August 8, 2002
Taking It to the Streets
For years, an empty lot in Van Nuys was gathering garbage, used appliances, old furniture and was a "home" for the homeless and their shopping carts. Distraught neighbors were constantly calling the police and city officials, but to no avail. As the years passed, the problem grew worse and the neighbors more agitated.
Then last March, Los Angeles City Attorney Rocky Delgadillo launched the Neighborhood Prosecutors Program, assigning one veteran prosecutor to each of the city's 18 Police Department divisions. Some of the opponents were Jews, bringing with them the desire to fight for social justice. The idea of the project was for prosecutors to become involved with quality-of-life issues in the community before they got into the courtroom. Prosecutors would then team with LAPD senior lead officers, and work with city officials, neighborhood groups and various city agencies to address problems such as speed racing, prostitution, vagrancy, trash and graffiti.
Delgadillo believed that neighborhood prosecutors, working with the police, could bring about change more effectively than after a case had arrived on their desks. So far, he's been right. The program has been so successful that this past June, at an official ceremony in Watts, Mayor James Hahn unveiled the program's budget for the 2002-2003 fiscal year.
As for the empty lot, neighborhood prosecutors for the Van Nuys division, Liora Forman-Echols and Tamar Galatzan, were able to cut through years of red tape. "We sat down with everyone who had any kind of jurisdiction over that area, and asked, 'What do we need to do?'" said Galatzan, who was job sharing with Forman-Echols. "It took a lot of phone calls and involvement of several agencies, but the empty lot is now fenced and clean. No one before had been empowered to lock all the players in one room and say, 'Let's clean this up, because the community deserves it to be clean.'"
Both Galatzan and Forman-Echols knew immediately upon hearing about Delgadillo's project that it was something they wanted to try. Forman-Echols was the third generation of a Jewish family that had served its community -- her grandfather and father before her were both law enforcement officers.
When it came time for Forman-Echols to join the force, though, her mother forbade it: "Nice Jewish girls become lawyers," and so, she did. As a prosecutor, Forman-Echols found herself far from the community activism that she longed for. "In court, things are filtered down to us, but here was a great opportunity to do something different, in a direct way to help the community."
Last March, Forman-Echols signed on as the new L.A. deputy city attorney for the Van Nuys division -- a division that spans 40 square miles and has been plagued by many long-term community woes.

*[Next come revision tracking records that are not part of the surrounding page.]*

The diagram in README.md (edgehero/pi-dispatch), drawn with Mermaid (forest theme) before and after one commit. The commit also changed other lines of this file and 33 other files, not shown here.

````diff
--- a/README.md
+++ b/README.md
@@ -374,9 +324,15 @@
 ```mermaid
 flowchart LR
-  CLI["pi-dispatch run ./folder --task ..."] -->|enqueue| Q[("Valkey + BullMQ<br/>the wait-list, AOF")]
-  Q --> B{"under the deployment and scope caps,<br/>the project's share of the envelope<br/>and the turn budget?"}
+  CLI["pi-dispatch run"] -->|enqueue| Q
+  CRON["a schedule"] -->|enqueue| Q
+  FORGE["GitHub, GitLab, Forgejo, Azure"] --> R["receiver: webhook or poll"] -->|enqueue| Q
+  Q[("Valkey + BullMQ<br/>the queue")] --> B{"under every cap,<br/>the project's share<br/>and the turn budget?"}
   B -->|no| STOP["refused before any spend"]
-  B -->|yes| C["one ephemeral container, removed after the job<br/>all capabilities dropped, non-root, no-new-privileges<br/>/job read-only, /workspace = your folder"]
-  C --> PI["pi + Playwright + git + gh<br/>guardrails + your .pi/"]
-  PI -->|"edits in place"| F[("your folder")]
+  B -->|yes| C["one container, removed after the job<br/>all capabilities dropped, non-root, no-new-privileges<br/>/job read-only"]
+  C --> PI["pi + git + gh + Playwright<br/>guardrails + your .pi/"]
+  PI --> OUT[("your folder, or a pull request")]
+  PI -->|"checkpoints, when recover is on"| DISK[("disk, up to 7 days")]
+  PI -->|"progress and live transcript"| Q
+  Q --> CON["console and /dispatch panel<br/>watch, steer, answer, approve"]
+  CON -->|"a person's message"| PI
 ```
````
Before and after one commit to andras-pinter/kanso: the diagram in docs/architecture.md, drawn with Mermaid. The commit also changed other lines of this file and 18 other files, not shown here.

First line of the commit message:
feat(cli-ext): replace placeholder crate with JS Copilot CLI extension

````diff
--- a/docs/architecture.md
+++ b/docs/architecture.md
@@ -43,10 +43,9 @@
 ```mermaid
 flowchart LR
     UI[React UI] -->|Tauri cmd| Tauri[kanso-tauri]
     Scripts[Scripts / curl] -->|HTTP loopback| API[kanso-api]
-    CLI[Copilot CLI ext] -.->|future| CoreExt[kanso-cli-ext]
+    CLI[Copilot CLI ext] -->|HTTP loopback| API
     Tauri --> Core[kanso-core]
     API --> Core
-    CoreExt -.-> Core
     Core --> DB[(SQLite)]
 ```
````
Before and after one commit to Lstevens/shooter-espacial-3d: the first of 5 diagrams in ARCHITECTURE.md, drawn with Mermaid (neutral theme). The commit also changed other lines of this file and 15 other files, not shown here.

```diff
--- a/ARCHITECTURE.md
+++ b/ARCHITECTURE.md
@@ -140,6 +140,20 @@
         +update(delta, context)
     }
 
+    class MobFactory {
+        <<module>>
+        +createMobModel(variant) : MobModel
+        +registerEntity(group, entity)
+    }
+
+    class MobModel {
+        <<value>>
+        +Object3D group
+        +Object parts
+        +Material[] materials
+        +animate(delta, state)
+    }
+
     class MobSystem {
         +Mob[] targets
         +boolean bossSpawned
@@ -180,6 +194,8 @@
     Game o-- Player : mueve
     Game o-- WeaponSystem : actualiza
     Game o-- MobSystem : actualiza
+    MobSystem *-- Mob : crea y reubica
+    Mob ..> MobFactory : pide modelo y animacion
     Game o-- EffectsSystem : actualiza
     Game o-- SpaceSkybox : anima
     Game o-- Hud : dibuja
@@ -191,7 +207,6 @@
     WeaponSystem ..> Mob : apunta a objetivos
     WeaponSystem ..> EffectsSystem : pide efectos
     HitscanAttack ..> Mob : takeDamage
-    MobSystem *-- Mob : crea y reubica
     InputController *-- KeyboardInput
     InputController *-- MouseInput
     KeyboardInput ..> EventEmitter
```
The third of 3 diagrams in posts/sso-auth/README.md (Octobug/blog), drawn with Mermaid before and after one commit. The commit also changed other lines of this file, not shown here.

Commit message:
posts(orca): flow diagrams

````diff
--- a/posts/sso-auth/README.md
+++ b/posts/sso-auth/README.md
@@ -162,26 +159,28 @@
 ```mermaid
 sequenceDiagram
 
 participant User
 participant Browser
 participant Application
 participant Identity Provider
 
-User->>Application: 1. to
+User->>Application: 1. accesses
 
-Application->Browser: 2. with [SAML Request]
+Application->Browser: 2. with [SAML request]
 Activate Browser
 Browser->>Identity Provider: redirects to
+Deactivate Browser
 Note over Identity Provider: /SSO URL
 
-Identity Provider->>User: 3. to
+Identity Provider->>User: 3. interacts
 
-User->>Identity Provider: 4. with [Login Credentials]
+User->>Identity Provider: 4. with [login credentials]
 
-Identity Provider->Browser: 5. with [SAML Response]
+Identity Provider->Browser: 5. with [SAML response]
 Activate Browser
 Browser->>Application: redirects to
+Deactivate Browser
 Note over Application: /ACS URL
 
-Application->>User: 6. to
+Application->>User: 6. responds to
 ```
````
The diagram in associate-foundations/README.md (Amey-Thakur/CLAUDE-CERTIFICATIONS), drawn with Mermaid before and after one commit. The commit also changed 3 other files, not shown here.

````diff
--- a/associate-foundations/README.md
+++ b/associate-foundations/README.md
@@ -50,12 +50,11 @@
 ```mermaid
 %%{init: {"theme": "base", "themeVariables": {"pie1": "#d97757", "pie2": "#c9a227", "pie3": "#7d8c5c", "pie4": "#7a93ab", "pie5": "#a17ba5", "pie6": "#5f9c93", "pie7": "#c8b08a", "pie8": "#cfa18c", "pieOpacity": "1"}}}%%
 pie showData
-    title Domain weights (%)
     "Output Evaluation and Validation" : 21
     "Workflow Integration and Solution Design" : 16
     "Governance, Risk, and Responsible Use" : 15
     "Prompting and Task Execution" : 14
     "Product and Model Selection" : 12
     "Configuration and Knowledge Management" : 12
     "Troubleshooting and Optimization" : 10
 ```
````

This June, as she prepared for maternity leave, she handed the mantle over to Galatzan, who had been on leave to have a baby.
For Galatzan, this program has been a great opportunity to work proactively on quality-of-life issues and to return to her first love of community service.
"It's a great opportunity to work with a whole team -- law enforcement, chamber of commerce, homeowners association, neighborhood watch groups and business concerns -- to solve problems before they reach the level of prosecution."
As a team member, Galatzan explained, the deputy city attorneys must wear a number of different hats and be able to work on a grass-roots level, mingling with the community. Neighborhood prosecutors don't carry all the weight, but what weight they do, goes a long way. She's found since being on the job that the community has been overwhelmingly welcoming. "They're a little skeptical at first, but after seeing what we can do, they like having us there."
Angelenos, like Nancy Lamb of Venice, have been writing letters to the Los Angeles Times describing just how well the Neighborhood Prosecutor's program is working. "I was elated that someone in city government actually responded to my plea [about parking violations in her neighborhood] and took on the responsibility of fixing the problem," Lamb wrote. "Delgadillo should be commended for instituting such an innovative and effective program."
Even though Delgadillo initiated the program, he doesn't take all the credit, citing that the community has a part as well. "When you solve neighborhood quality-of-life issues, the people help you solve the bigger issues," Delgadillo told The Journal.
"I give Rocky Delgadillo an A for this program," Forman-Echols said. "He's passionate, committed and comes through. He realized the need for [neighborhood prosecutors] by getting this program up and running. It's been the greatest step in improving lives for all Angelenos."